■ Problem to solve ■
Check each line of the listing below for the string "BigDecimal", then copy every line that has it.
Top of Task inputs
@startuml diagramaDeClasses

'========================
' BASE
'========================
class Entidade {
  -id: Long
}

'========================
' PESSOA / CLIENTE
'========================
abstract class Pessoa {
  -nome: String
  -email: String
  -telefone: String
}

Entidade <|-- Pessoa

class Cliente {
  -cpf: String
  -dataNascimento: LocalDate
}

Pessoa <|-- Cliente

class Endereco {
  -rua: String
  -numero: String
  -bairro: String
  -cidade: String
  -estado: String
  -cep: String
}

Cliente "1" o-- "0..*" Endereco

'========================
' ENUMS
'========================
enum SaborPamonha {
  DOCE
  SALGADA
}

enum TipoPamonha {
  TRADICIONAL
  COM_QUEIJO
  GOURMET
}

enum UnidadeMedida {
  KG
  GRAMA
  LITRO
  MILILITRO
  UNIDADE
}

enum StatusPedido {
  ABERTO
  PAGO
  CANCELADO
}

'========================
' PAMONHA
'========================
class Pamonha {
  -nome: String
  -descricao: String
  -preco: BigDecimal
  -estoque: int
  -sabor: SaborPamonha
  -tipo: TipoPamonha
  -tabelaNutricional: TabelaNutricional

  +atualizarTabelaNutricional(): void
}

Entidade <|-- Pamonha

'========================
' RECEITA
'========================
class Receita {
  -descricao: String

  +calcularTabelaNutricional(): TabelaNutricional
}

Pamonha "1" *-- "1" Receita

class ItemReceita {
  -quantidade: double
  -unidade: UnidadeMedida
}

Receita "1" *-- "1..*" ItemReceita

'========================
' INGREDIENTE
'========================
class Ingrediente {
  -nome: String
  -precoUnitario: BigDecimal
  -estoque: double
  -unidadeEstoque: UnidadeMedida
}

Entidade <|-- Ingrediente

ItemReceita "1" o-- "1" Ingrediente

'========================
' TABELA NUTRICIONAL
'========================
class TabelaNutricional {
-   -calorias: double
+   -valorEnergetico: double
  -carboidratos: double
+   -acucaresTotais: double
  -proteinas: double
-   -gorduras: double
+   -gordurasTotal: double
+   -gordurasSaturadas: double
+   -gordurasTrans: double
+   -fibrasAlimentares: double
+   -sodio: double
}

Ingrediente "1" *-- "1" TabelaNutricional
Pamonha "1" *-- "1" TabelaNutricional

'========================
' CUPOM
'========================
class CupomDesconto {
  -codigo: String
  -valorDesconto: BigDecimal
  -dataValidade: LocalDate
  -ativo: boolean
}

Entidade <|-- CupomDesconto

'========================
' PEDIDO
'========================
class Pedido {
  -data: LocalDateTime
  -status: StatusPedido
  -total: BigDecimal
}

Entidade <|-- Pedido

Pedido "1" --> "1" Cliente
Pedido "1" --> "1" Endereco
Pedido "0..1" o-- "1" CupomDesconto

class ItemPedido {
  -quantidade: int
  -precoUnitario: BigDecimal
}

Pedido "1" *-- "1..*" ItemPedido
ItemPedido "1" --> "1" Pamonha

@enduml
Bottom of Task inputs
■ Written solution ■
  -preco: BigDecimal
  -precoUnitario: BigDecimal
  -valorDesconto: BigDecimal
  -total: BigDecimal
  -precoUnitario: BigDecimal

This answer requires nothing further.